An Act to Amend Section 554 of the Labor Code, Relating to Employment. SB 1121 (2009-2010) FlorezSupportNo
Existing law sets wage and hour requirements for employees and requires an employer to pay overtime wages as specified to an employee who works in excess of a workday or workweek, as defined.… More
Existing law sets wage and hour requirements for employees and requires an employer to pay overtime wages as specified to an employee who works in excess of a workday or workweek, as defined. Existing law exempts agricultural employees from these requirements. This bill would remove the exemption for agricultural employees. Hide
An Act to Add Sections 17060 and 23603 to the Revenue and Taxation Code, Relating to Taxation. SB 1391 (2009-2010) YeeSupportNo
The Personal Income Tax Law and the Corporation Tax Law authorize various credits, deductions, exclusions, exemptions, and other tax benefits with respect to the taxes imposed by those laws. This… More
The Personal Income Tax Law and the Corporation Tax Law authorize various credits, deductions, exclusions, exemptions, and other tax benefits with respect to the taxes imposed by those laws. This bill would require a taxpayer, as described, doing business in California that claims a business tax incentive, as provided, to submit to the Franchise Tax Board on the original return specified information, including the number of employees employed by the taxpayer in the state.

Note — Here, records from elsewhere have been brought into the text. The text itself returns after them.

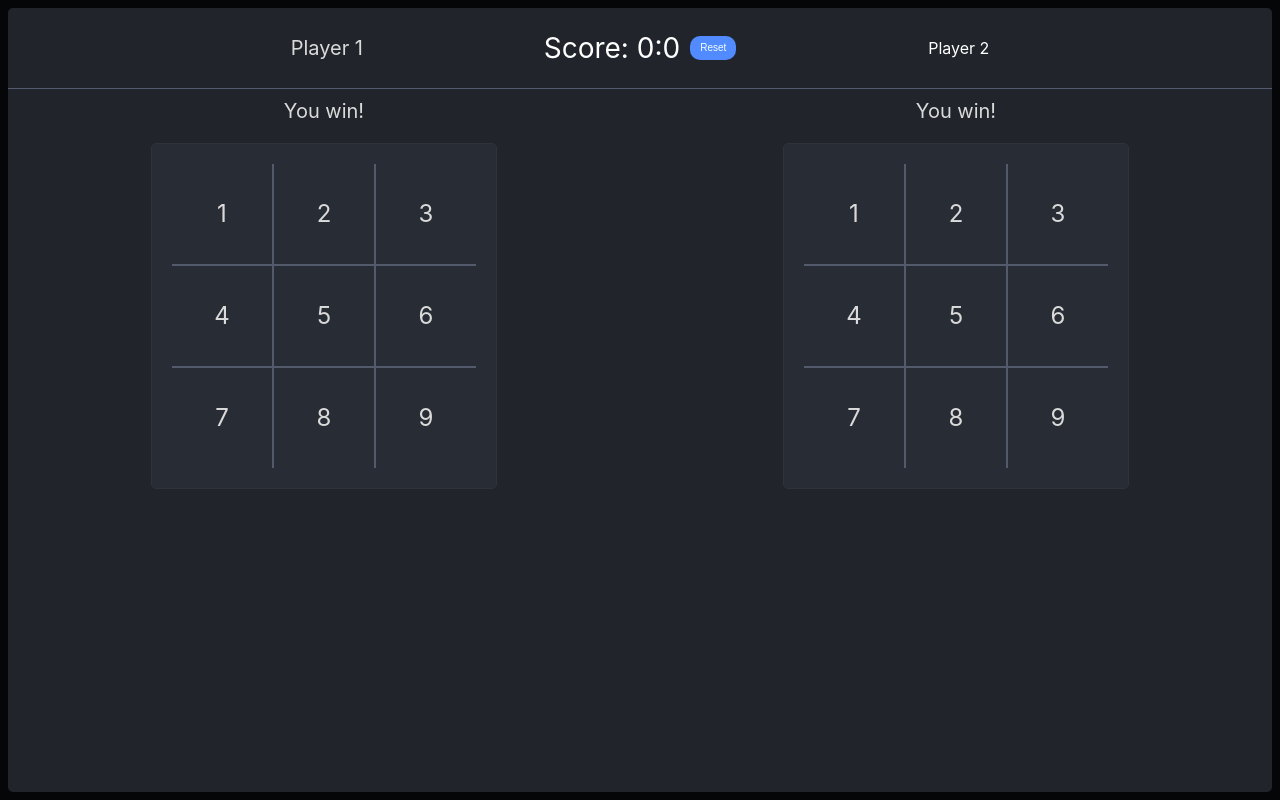
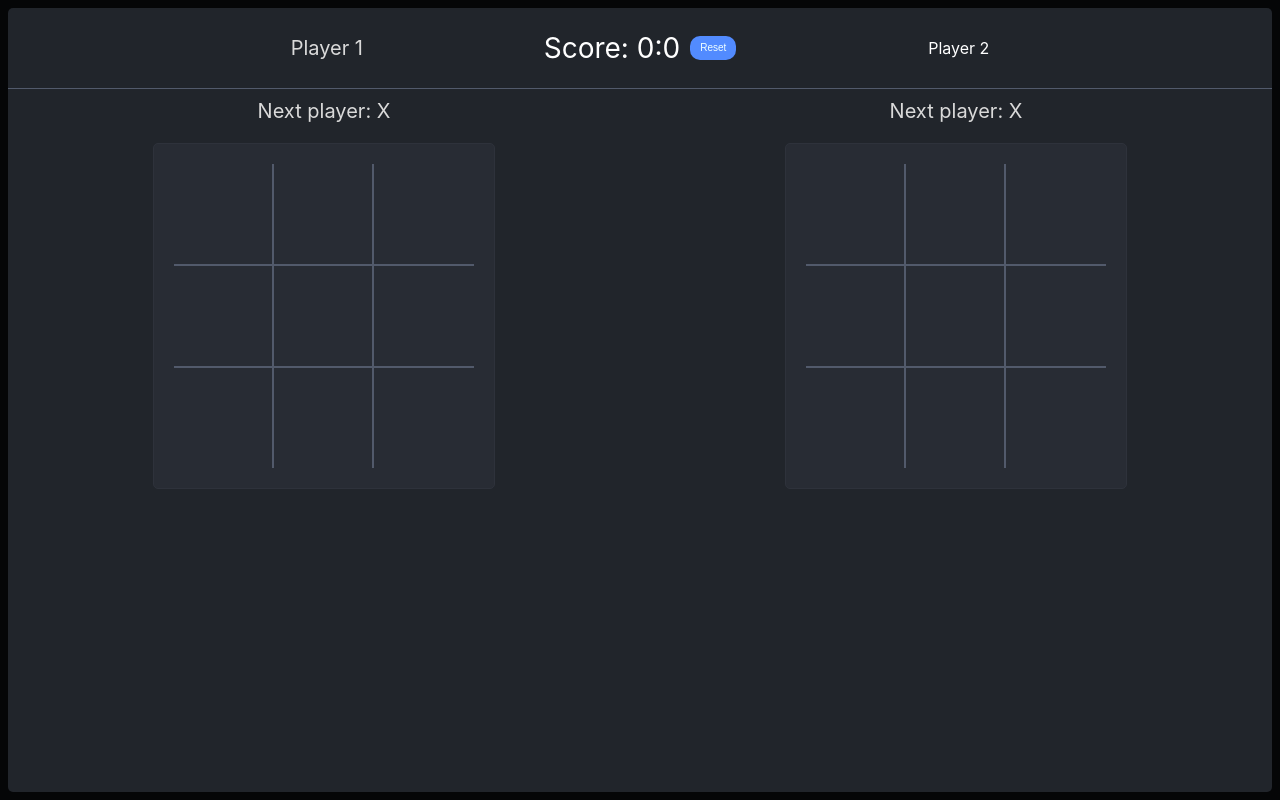
Before and after one commit to 4ntonoff/TicTacToe, a React (Create React App) app: page / in a window 1280 px wide. Built offline with nearby package versions, Linux system fonts and the light colour scheme.

Commit message:
Basic logic added

```diff
--- a/src/App.css
+++ b/src/App.css
@@ -73,17 +73,24 @@ body {
 .gametable-item {
   width: 100px;
   height: 100px;
-  color: #dadada;
+  color: #78a5ff;
+  font-weight: 1000;
+  border: none;
   border-right: 2px solid #525a6b;
+  background: transparent;
   line-height: 100px;
   text-align: center;
-  font-size: 24px;
+  font-family: Courier, "Courier New", monospace;
+  font-size: 58px;
   transition: all 0.5s;
 }
-
 .gametable-item:hover {
   background-color: #464f5f;
   cursor: pointer;
+}
+button:disabled:hover {
+  background-color: transparent;
+  cursor: default;
 }
 
 .gametable-item:last-child {
--- a/src/App.tsx
+++ b/src/App.tsx
@@ -1,92 +1,128 @@
+import React, { useState } from "react";
 import "./App.css";
 
+type SquareValue = "X" | "O" | null;
+
+const initialBoard: SquareValue[] = Array(9).fill(null);
+
+const calculateWinner = (squares: SquareValue[]): SquareValue | null => {
+  const lines: number[][] = [
+    [0, 1, 2],
+    [3, 4, 5],
+    [6, 7, 8],
+    [0, 3, 6],
+    [1, 4, 7],
+    [2, 5, 8],
+    [0, 4, 8],
+    [2, 4, 6],
+  ];
+  for (let i = 0; i < lines.length; i++) {
+    const [a, b, c] = lines[i];
+    if (squares[a] && squares[a] === squares[b] && squares[a] === squares[c]) {
+      return squares[a];
+    }
+  }
+  return null;
+};
+
 function App() {
+  const [squares, setSquares] = useState<SquareValue[]>(initialBoard);
+  const [xIsNext, setXIsNext] = useState<boolean>(true);
+  const [winner, setWinner] = useState<SquareValue | null>(null);
+
+  const handleClick = (i: number): void => {
+    if (winner || squares[i]) return;
+
+    const newSquares: SquareValue[] = [...squares];
+    newSquares[i] = xIsNext ? "X" : "O";
+    setSquares(newSquares);
+    setXIsNext(!xIsNext);
+
+    const gameWinner = calculateWinner(newSquares);
+    if (gameWinner) {
+      setWinner(gameWinner);
+      setTimeout(() => {
+        setSquares(initialBoard);
+        //Set the timeout before the game resets
+        setWinner(null);
+      }, 5000);
+    }
+  };
+
+  const isBoardDisabled = (isXNext: boolean): boolean =>
+    (isXNext && !xIsNext) || (!isXNext && xIsNext);
+
+  const renderSquare = (i: number, isXNext: boolean): JSX.Element => (
+    <button
+      className="gametable-item"
+      onClick={() => handleClick(i)}
+      disabled={isBoardDisabled(isXNext) || !!squares[i]}
+    >
+      {squares[i]}
+    </button>
+  );
+
+  const resetGame = (): void => {
+    setSquares(initialBoard);
+    setWinner(null);
+    console.log("Game reset");
+  };
+
+  const status = winner
+    ? `Winner: ${winner}`
+    : `Next player: ${xIsNext ? "X" : "O"}`;
   return (
     <div className="App">
       <div className="game">
         <div className="heading">
           <span className="player primary-text">Player 1</span>
           <div className="score">
-            {/* TODO score*/}
             <div className="score-text">Score: 0:0</div>
-            <button className="reset-button">Reset</button>
+            <button onClick={resetGame} className="reset-button">
+              Reset
+            </button>
           </div>
           <span className="player">Player 2</span>
         </div>
         <div className="main">
           <div className="player-content">
-            <span className="status primary-text">You win!</span>
+            <span className="status primary-text">{status}</span>
             <div className="gametable-container">
               <div className="gametable-row">
-                <div className="gametable-item" id="11">
-                  1
-                </div>
-                <div className="gametable-item" id="12">
-                  2
-                </div>
-                <div className="gametable-item" id="13">
-                  3
-                </div>
+                {renderSquare(0, true)}
+                {renderSquare(1, true)}
+                {renderSquare(2, true)}
               </div>
               <div className="gametable-row">
-                <div className="gametable-item" id="14">
-                  4
-                </div>
-                <div className="gametable-item" id="15">
-                  5
-                </div>
-                <div className="gametable-item" id="16">
-                  6
-                </div>
+                {renderSquare(3, true)}
+                {renderSquare(4, true)}
+                {renderSquare(5, true)}
               </div>
               <div className="gametable-row">
-                <div className="gametable-item" id="17">
-                  7
-                </div>
-                <div className="gametable-item" id="18">
-                  8
-                </div>
-                <div className="gametable-item" id="19">
-                  9
-                </div>
+                {renderSquare(6, true)}
+                {renderSquare(7, true)}
+                {renderSquare(8, true)}
               </div>
             </div>
           </div>
           <div className="player-content">
-            <span className="status primary-text">You win!</span>
+            {/* TODO status change */}
+            <span className="status primary-text">{status}</span>
             <div className="gametable-container">
               <div className="gametable-row">
-                <div className="gametable-item" id="21">
-                  1
-                </div>
-                <div className="gametable-item" id="22">
-                  2
-                </div>
-                <div className="gametable-item" id="23">
-                  3
-                </div>
+                {renderSquare(0, false)}
+                {renderSquare(1, false)}
+                {renderSquare(2, false)}
               </div>
               <div className="gametable-row">
-                <div className="gametable-item" id="24">
-                  4
-                </div>
-                <div className="gametable-item" id="25">
-                  5
-                </div>
-                <div className="gametable-item" id="26">
-                  6
-                </div>
+                {renderSquare(3, false)}
+                {renderSquare(4, false)}
+                {renderSquare(5, false)}
               </div>
               <div className="gametable-row">
-                <div className="gametable-item" id="27">
-                  7
-                </div>
-                <div className="gametable-item" id="28">
-                  8
-                </div>
-                <div className="gametable-item" id="29">
-                  9
-                </div>
+                {renderSquare(6, false)}
+                {renderSquare(7, false)}
+                {renderSquare(8, false)}
               </div>
             </div>
           </div>
```
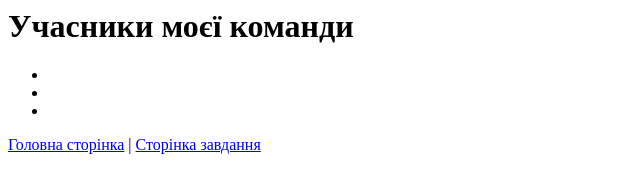
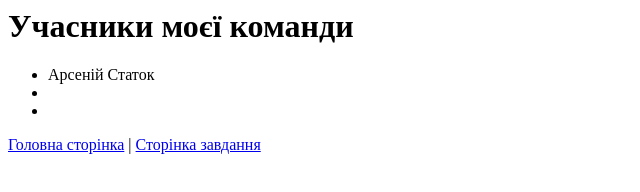
Before and after one commit to talant123-1/oki-2024-lab8, a plain HTML site: page team.html in a window 1280 px wide. Shown: the full height of the page, 0-640 px from the left. Drawn offline with Linux system fonts and the light colour scheme.

Commit message:
Update team.html

```diff
--- a/team.html
+++ b/team.html
@@ -5,7 +5,7 @@
 <body>
     <h1>Учасники моєї команди</h1>
     <ul>
-        <li></li>
+        <li>Арсеній Статок</li>
         <li></li>
         <li></li>
     </ul>
```
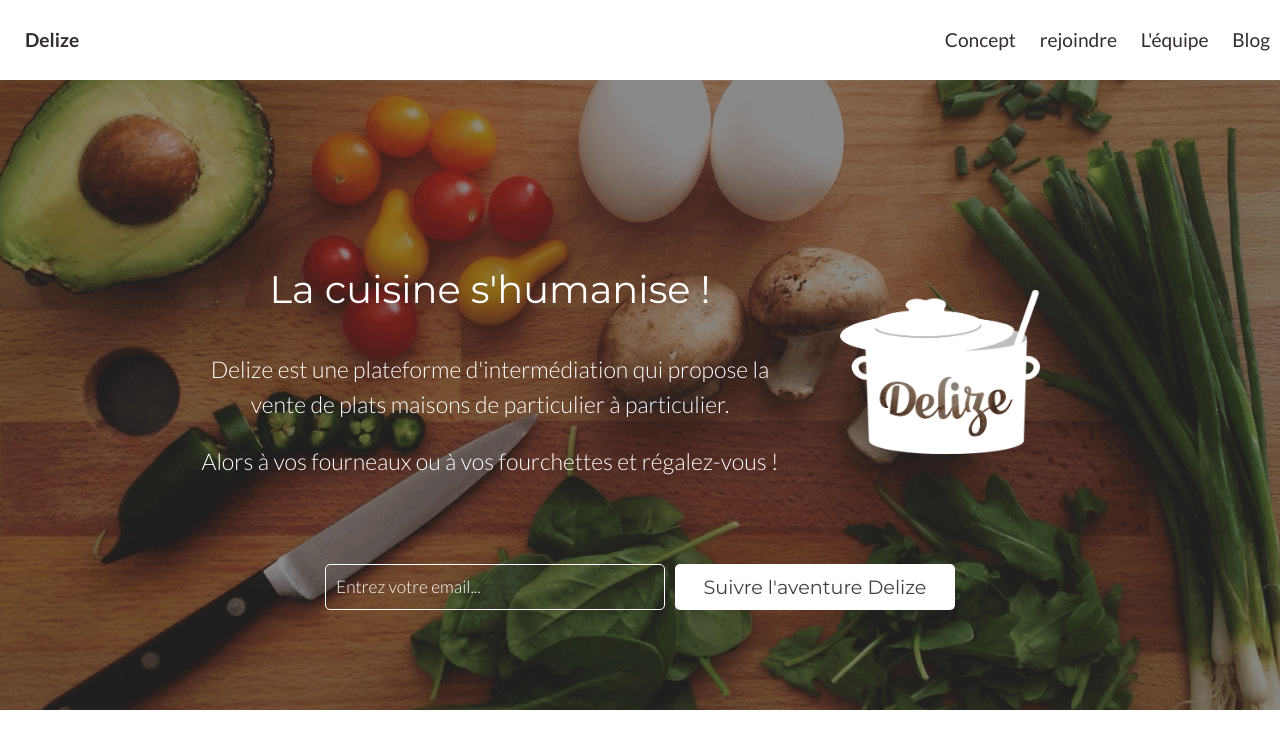
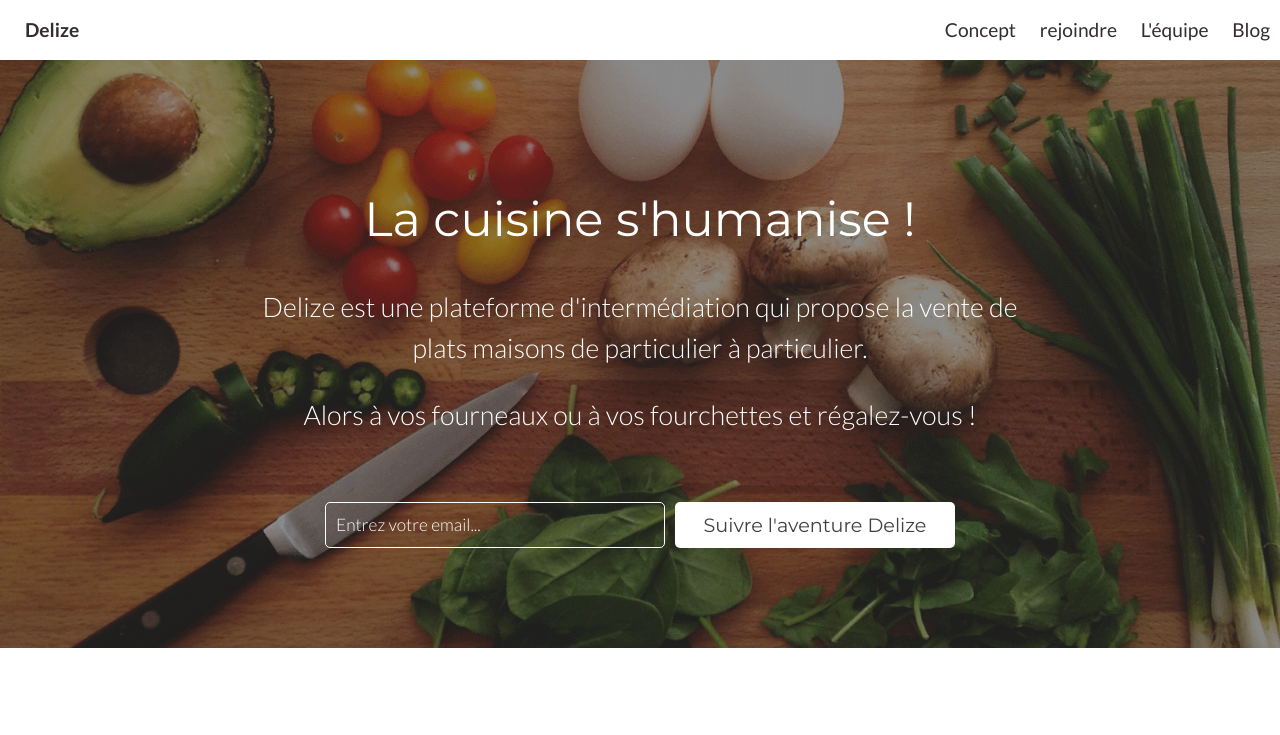
Before and after one commit to ThomasCharuel/delizeShowcaseWebsite, a website: page public/index.html in a window 1280 px wide. Shown: the top 735 px of the page. Drawn offline with nearby package versions, Linux system fonts and the light colour scheme.

Commit message:
animation after newsletter subscribing

```diff
--- a/public/index.html
+++ b/public/index.html
@@ -39,7 +39,6 @@
             <p>Delize est une plateforme d'intermédiation qui propose la vente de plats maisons de particulier à particulier.</p>
             <p>Alors à vos fourneaux ou à vos fourchettes et régalez-vous !</p>
           </div>
-          <img src="img/logo_blanc.png" />
         </div>
 
         <div class="newsletterWrapper">
--- a/src/sass/components/_navigation.scss
+++ b/src/sass/components/_navigation.scss
@@ -4,8 +4,8 @@
   left: 0;
   right: 0;
   background-color: $header-bg;
-  height: 80px;
-  line-height: 80px;
+  height: 60px;
+  line-height: 60px;
 }
 
 .header__logo{
--- a/src/sass/layout/_content.scss
+++ b/src/sass/layout/_content.scss
@@ -1,4 +1,4 @@
 .site-content{
 
-  padding-top: 80px;
+  padding-top: 60px;
 }
--- a/src/sass/pages/_home.scss
+++ b/src/sass/pages/_home.scss
@@ -31,13 +31,13 @@
 
   p{
     font-weight: 300;
-    max-width: 600px;
+    max-width: 800px;
     line-height: 150%;
-    font-size: 1.2em;
+    font-size: 1.4em;
   }
 
   .contentWrapper{
-    margin: 60px 20px;
+    margin-bottom: 40px;
     position: relative;
     display: flex;
     justify-content: center;
@@ -46,17 +46,21 @@
     h1{
       font-weight: 300;
       margin-bottom: 40px;
-    }
-    img{
-      width: 200px;
-      margin: 50px;
+      font-size: 2.5em;
     }
   }
 
   .newsletterWrapper{
     position: relative;
+
+    @keyframes textApparition {
+      from { opacity: 0; }
+      to {opacity: 1;}
+    }
     .newsletterSuccess{
       margin: auto;
+      font-weight: bold;
+      animation: textApparition 1s;
     }
     form{
       display: flex;
```
Also changed, not shown: public/style/home.css, readme.md.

The bill would also require, in cases in which a taxpayer has a disqualifying event resulting in a net decrease in the number of full-time employees for a business tax incentive added by statute on or after January 1, 2011, the business tax incentive to be recaptured, and the taxable amount computed in accordance with specified procedures. Hide